■ **WHAT YOU WILL DO**:
In the listing below, locate the lines that hold the string "中古パチンコ台実機". Copy those lines.

━━━━━━━━

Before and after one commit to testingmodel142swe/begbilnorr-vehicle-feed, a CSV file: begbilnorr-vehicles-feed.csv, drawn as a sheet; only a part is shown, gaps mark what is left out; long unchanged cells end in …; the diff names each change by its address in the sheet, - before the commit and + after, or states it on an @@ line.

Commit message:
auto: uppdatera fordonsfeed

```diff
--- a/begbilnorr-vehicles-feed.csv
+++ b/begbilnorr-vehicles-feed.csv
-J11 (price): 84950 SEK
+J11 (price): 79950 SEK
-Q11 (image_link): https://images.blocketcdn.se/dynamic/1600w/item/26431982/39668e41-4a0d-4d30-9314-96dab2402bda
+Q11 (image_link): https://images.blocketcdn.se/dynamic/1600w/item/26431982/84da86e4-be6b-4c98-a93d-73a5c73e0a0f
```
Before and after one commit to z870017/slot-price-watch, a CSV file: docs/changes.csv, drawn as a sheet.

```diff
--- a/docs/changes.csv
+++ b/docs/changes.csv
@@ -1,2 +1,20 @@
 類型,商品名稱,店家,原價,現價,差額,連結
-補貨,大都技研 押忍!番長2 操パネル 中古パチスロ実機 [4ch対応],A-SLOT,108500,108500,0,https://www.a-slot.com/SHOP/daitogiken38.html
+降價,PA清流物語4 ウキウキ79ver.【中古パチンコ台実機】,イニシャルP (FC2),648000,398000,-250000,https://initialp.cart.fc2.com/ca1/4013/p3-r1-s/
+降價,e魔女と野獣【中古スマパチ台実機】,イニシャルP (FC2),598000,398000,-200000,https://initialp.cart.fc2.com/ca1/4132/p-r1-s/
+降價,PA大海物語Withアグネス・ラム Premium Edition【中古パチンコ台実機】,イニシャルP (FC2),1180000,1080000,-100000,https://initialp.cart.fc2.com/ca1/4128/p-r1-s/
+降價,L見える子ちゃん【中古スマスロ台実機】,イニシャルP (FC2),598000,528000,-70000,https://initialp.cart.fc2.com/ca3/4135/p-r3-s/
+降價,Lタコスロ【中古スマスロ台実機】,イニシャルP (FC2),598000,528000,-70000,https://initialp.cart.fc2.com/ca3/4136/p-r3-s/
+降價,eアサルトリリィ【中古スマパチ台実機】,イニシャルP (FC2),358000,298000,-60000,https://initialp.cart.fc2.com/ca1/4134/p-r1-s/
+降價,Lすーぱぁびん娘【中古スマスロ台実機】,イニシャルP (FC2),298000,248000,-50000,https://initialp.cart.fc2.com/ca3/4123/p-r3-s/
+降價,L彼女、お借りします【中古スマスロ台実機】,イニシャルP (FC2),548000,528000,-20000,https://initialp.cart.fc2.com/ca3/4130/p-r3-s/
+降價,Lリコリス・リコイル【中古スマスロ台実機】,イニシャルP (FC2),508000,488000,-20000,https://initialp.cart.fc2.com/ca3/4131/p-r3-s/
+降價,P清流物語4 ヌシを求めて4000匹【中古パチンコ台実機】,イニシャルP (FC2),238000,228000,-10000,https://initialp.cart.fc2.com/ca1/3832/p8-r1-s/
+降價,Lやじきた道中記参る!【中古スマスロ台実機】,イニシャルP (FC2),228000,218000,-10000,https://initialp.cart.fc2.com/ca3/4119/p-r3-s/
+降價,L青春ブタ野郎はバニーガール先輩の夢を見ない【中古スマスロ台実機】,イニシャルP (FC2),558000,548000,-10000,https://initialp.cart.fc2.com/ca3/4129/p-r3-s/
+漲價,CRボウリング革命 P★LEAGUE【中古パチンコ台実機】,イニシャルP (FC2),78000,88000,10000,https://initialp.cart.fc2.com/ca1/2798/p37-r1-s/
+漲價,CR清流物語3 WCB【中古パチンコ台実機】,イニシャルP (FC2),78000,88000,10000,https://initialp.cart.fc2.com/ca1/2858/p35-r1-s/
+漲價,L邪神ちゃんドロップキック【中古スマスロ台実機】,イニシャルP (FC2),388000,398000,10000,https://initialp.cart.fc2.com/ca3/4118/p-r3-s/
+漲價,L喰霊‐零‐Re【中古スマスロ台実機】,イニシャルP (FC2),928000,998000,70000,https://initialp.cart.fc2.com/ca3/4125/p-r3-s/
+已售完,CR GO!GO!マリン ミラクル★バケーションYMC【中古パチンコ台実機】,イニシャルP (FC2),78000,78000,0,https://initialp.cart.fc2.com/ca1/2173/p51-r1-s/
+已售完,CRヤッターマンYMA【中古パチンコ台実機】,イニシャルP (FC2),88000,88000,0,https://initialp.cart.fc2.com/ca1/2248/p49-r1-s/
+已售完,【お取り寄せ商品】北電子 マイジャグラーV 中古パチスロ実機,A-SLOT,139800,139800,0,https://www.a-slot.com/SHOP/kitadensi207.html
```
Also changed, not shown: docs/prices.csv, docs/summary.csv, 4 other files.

━━━━━━━━

■ **EXERCISE ANSWER**:
+降價,PA清流物語4 ウキウキ79ver.【中古パチンコ台実機】,イニシャルP (FC2),648000,398000,-250000,https://initialp.cart.fc2.com/ca1/4013/p3-r1-s/
+降價,PA大海物語Withアグネス・ラム Premium Edition【中古パチンコ台実機】,イニシャルP (FC2),1180000,1080000,-100000,https://initialp.cart.fc2.com/ca1/4128/p-r1-s/
+降價,P清流物語4 ヌシを求めて4000匹【中古パチンコ台実機】,イニシャルP (FC2),238000,228000,-10000,https://initialp.cart.fc2.com/ca1/3832/p8-r1-s/
+漲價,CRボウリング革命 P★LEAGUE【中古パチンコ台実機】,イニシャルP (FC2),78000,88000,10000,https://initialp.cart.fc2.com/ca1/2798/p37-r1-s/
+漲價,CR清流物語3 WCB【中古パチンコ台実機】,イニシャルP (FC2),78000,88000,10000,https://initialp.cart.fc2.com/ca1/2858/p35-r1-s/
+已售完,CR GO!GO!マリン ミラクル★バケーションYMC【中古パチンコ台実機】,イニシャルP (FC2),78000,78000,0,https://initialp.cart.fc2.com/ca1/2173/p51-r1-s/
+已售完,CRヤッターマンYMA【中古パチンコ台実機】,イニシャルP (FC2),88000,88000,0,https://initialp.cart.fc2.com/ca1/2248/p49-r1-s/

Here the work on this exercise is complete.